ASSIGNMENT> Go through the data and copy each line where the word "summary" shows up.

(Data entries)
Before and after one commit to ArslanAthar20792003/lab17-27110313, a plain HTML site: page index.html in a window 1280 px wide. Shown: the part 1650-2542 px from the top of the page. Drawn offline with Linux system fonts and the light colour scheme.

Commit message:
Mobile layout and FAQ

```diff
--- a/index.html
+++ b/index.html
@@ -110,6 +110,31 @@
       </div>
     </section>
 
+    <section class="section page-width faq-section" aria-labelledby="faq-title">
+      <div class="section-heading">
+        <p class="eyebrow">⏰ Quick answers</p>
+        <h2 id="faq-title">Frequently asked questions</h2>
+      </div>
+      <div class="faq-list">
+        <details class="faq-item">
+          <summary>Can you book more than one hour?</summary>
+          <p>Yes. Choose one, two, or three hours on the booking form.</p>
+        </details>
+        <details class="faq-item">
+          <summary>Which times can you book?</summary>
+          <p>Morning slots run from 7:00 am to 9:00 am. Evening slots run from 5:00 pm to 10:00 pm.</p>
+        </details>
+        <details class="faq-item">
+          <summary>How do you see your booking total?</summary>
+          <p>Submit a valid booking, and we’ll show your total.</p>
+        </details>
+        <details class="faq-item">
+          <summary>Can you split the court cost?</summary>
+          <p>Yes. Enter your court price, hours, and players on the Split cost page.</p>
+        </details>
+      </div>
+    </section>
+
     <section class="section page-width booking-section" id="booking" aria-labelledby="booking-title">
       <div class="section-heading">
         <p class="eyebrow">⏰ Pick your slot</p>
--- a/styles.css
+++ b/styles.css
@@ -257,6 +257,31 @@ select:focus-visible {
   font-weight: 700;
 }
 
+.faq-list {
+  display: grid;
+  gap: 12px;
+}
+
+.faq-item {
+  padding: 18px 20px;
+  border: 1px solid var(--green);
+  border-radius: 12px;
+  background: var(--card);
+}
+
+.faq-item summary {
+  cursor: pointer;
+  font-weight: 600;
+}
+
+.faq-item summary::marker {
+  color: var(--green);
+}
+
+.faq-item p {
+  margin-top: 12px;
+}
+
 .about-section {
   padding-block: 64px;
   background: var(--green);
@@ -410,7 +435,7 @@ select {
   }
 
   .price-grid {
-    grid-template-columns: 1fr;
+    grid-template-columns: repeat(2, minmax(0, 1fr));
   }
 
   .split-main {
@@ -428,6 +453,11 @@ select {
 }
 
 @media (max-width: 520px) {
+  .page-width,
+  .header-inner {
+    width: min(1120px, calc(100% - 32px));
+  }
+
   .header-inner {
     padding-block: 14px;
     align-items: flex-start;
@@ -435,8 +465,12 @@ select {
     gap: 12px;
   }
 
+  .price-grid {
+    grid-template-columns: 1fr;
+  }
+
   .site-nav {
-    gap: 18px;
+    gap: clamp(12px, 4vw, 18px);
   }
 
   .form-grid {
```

EXERCISE SOLUTION>
+          <summary>Can you book more than one hour?</summary>
+          <summary>Which times can you book?</summary>
+          <summary>How do you see your booking total?</summary>
+          <summary>Can you split the court cost?</summary>
+.faq-item summary {
+.faq-item summary::marker {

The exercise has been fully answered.